TASK DIRECTIONS: Among the lines below, count those with "Impossible". Give only the number.

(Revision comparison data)
<<<<

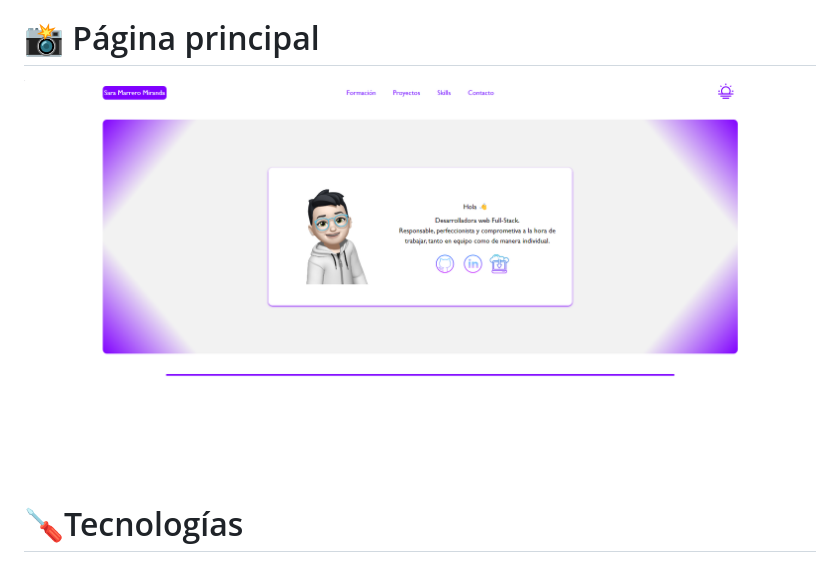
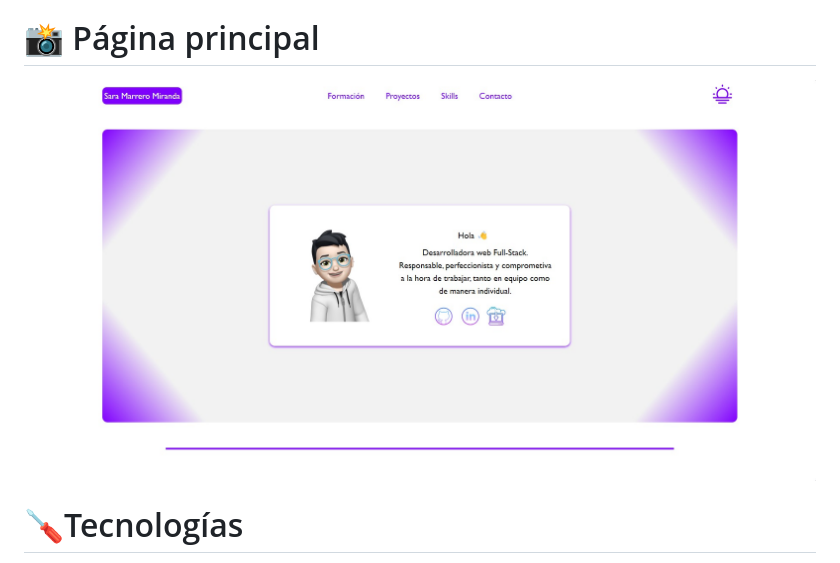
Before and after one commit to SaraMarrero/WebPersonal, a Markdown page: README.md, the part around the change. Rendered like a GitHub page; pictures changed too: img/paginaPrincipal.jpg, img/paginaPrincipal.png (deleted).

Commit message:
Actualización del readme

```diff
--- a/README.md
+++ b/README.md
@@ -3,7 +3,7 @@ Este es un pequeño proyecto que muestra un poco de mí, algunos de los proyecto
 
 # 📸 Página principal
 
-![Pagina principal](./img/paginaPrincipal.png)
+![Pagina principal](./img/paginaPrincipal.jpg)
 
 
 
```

>>>>
<<<<

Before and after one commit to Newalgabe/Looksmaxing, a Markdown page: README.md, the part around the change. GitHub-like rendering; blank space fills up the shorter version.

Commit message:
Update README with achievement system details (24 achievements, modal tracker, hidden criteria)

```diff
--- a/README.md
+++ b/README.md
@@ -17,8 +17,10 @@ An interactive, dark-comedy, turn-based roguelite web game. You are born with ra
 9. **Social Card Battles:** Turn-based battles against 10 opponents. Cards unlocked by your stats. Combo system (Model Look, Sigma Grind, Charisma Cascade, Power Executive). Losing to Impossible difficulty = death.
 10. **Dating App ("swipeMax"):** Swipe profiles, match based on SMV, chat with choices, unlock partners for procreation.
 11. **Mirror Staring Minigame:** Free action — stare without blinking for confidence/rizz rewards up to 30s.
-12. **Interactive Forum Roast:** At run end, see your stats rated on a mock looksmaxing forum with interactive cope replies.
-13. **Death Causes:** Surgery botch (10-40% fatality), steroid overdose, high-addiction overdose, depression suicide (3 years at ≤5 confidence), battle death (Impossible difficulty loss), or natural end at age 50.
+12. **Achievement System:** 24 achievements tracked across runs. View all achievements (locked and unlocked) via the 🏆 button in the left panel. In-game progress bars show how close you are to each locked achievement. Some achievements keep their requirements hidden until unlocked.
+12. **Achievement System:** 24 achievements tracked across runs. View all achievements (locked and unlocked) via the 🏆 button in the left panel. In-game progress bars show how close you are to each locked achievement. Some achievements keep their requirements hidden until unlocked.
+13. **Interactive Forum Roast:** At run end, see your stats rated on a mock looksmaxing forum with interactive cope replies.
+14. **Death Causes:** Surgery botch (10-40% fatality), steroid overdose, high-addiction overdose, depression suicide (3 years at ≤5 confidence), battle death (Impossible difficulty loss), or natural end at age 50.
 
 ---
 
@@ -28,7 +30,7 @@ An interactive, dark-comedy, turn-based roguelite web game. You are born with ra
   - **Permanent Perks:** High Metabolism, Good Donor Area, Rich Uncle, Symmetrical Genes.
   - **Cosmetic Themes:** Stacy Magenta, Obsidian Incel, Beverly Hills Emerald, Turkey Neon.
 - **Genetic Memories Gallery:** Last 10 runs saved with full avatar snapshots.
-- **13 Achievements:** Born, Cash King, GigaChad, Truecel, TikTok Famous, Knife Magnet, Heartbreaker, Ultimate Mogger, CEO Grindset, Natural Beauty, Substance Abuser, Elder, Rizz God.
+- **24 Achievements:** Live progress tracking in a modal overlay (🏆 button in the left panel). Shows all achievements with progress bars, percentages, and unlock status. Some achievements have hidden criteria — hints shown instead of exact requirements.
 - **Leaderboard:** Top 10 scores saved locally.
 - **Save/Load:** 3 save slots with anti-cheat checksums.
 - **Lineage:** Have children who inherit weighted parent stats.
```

>>>>

SOLUTION TO THIS EXERCISE: 3